* [PROBLEM DESCRIPTION] Scan the records and identify every line in which the string "height" occurs, then return those lines.

* [SUPPLIED RECORDS]
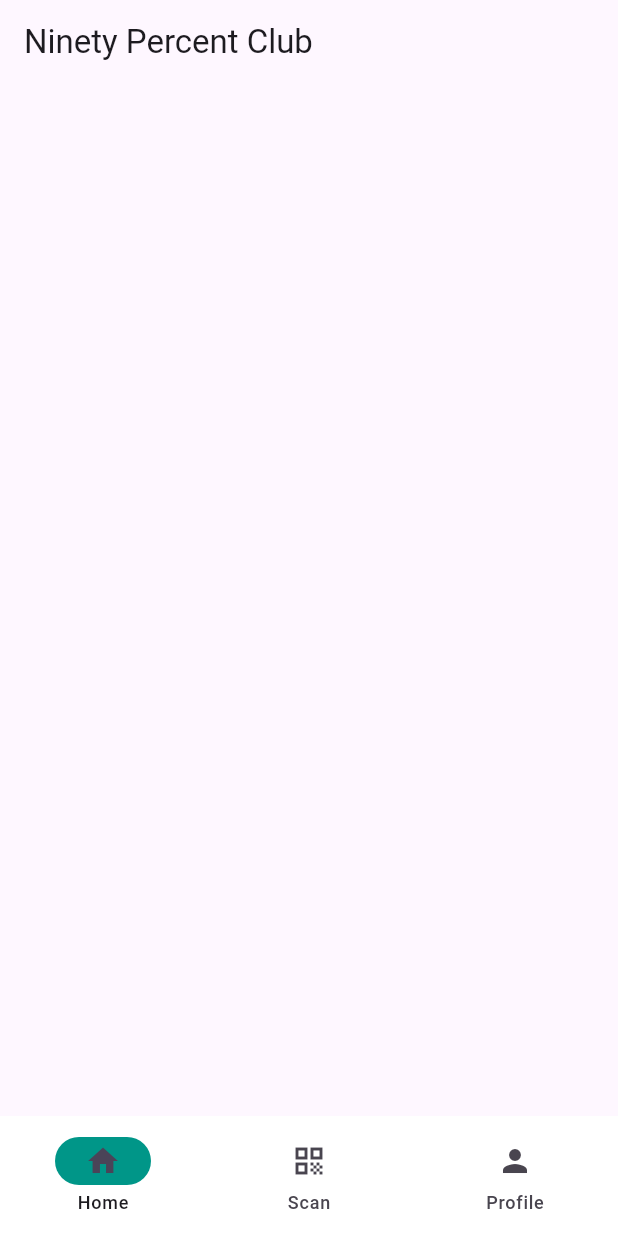
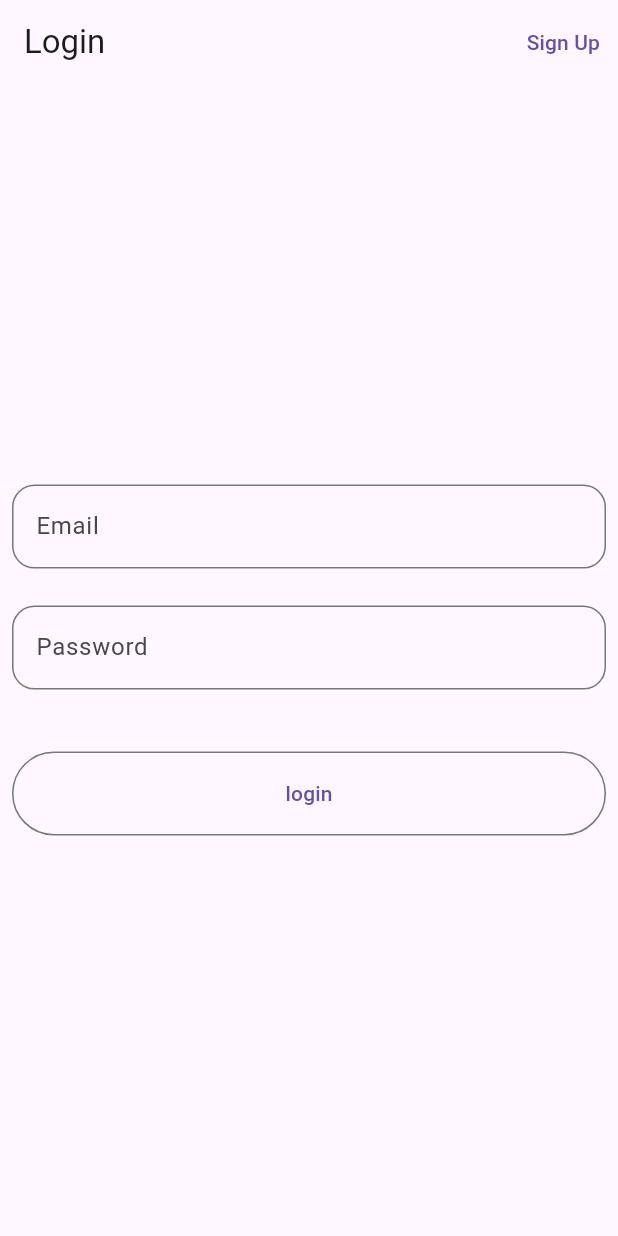
Before and after one commit to Mobilon-Mobile-Technologies/Snap-N-Score, a Flutter app: the screen it shows after launch, on a phone screen of 412 x 824 dp. Run offline on Flutter 3.47's test engine with Material 3 defaults, Android fonts, the phone set to English and light mode, and no system bars; our stand-ins replace supabase_flutter; missing offline and left inert: qr_code_scanner; accounts and stored records are empty.

Commit message:
login functionality and profile page

```diff
--- /dev/null
+++ b/lib/authentication/login.dart
@@ -0,0 +1,104 @@
+import 'package:flutter/material.dart';
+import 'package:qr_scanner/authentication/signup.dart';
+import 'package:qr_scanner/bottomNav.dart';
+import 'package:supabase_flutter/supabase_flutter.dart';
+
+class LoginPage extends StatefulWidget {
+  const LoginPage({super.key});
+
+  @override
+  State<LoginPage> createState() => _LoginPageState();
+}
+
+class _LoginPageState extends State<LoginPage> {
+  final supabase = Supabase.instance.client;
+  final _formkey = GlobalKey<FormState>();
+  final _EmailController = TextEditingController();
+  final _PasswordController = TextEditingController();
+  @override
+  Widget build(BuildContext context) {
+    final height = MediaQuery.of(context).size.height;
+    return Scaffold(
+      appBar: AppBar(
+        title: Text("Login"),
+        actions: [
+          TextButton(
+              onPressed: () {
+                Navigator.push(context,
+                    MaterialPageRoute(builder: (context) => SignupPage()));
+              },
+              child: Text("Sign Up"))
+        ],
+      ),
+      body: Padding(
+        padding: const EdgeInsets.all(8.0),
+        child: Column(
+          mainAxisAlignment: MainAxisAlignment.center,
+          children: [
+            Form(
+              key: _formkey,
+              child: Column(
+                children: [
+                  TextFormField(
+                    controller: _EmailController,
+                    decoration: InputDecoration(
+                        border: OutlineInputBorder(
+                            borderRadius: BorderRadius.circular(15)),
+                        hintText: "Email"),
+                    validator: (value) {
+                      if (value!.isEmpty) {
+                        return "Enter Email";
+                      }
+                      return null;
+                    },
+                  ),
+                  SizedBox(
+                    height: height * 0.03,
+                  ),
+                  TextFormField(
+                    controller: _PasswordController,
+                    decoration: InputDecoration(
+                        border: OutlineInputBorder(
+                            borderRadius: BorderRadius.circular(15)),
+                        hintText: "Password"),
+                    validator: (value) {
+                      if (value!.isEmpty) {
+                        return "Enter password";
+                      }
+                      return null;
+                    },
+                  ),
+                ],
+              ),
+            ),
+            SizedBox(
+              height: height * 0.05,
+            ),
+            OutlinedButton(
+              onPressed: () async {
+                if(_formkey.currentState!.validate()){
+                  final sm = ScaffoldMessenger.of(context);
+                  await supabase.auth
+                      .signInWithPassword(
+                          password: _PasswordController.text,
+                          email: _EmailController.text)
+                      .then((value) {
+                    Navigator.pushReplacement(context,
+                        MaterialPageRoute(builder: ((context) => BottomNavBar())));
+                  }).onError((error, stackTrace) {
+                    sm.showSnackBar(SnackBar(content: Text("$error")));
+                  });
+                }
+              },
+              child: Text("login"),
+              style: ButtonStyle(
+                  fixedSize: MaterialStatePropertyAll<Size>(
+                      Size(height * 0.5, height * 0.068)),
+                  overlayColor: MaterialStatePropertyAll(Colors.greenAccent)),
+            ),
+          ],
+        ),
+      ),
+    );
+  }
+}
--- a/lib/main.dart
+++ b/lib/main.dart
@@ -1,4 +1,5 @@
 import 'package:flutter/material.dart';
+import 'package:qr_scanner/authentication/login.dart';
 import 'package:qr_scanner/bottomNav.dart';
 import 'package:supabase_flutter/supabase_flutter.dart';
 
@@ -14,15 +15,38 @@ void main() async{
   runApp(const MyApp());
 }
 
-class MyApp extends StatelessWidget {
+  final supabase=Supabase.instance.client;
+
+class MyApp extends StatefulWidget {
   const MyApp({super.key});
 
+  @override
+  State<MyApp> createState() => _MyAppState();
+}
+
+class _MyAppState extends State<MyApp> {
+  Widget _currentScreen=LoginPage();
+
+  @override
+  void initState() {
+    super.initState();
+    _redirectUser();
+  }
+
+  void _redirectUser() {
+    final user = supabase.auth.currentSession;
+    if (user != null) {
+      setState(() {
+        _currentScreen=BottomNavBar();
+      });
+    }
+  }
   @override
   Widget build(BuildContext context) {
     return MaterialApp(
       debugShowCheckedModeBanner: false,
       theme: ThemeData(useMaterial3: true),
-      home: const BottomNavBar()
+      home: _currentScreen
     );
   }
 }
--- a/pubspec.yaml
+++ b/pubspec.yaml
@@ -62,8 +62,8 @@ flutter:
   uses-material-design: true
 
   # To add assets to your application, add an assets section, like this:
-  # assets:
-  #   - images/a_dot_burr.jpeg
+  assets:
+    - assets/person_vector.jpg
   #   - images/a_dot_ham.jpeg
 
   # An image asset can refer to one or more resolution-specific "variants", see
```
Also changed, not shown: lib/authentication/signup.dart (added, +183 -0 lines), lib/screens/profile.dart (+89 -4 lines), assets/person_vector.jpg (added).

* [RESPONSE]
+    final height = MediaQuery.of(context).size.height;
+                    height: height * 0.03,
+              height: height * 0.05,
+                      Size(height * 0.5, height * 0.068)),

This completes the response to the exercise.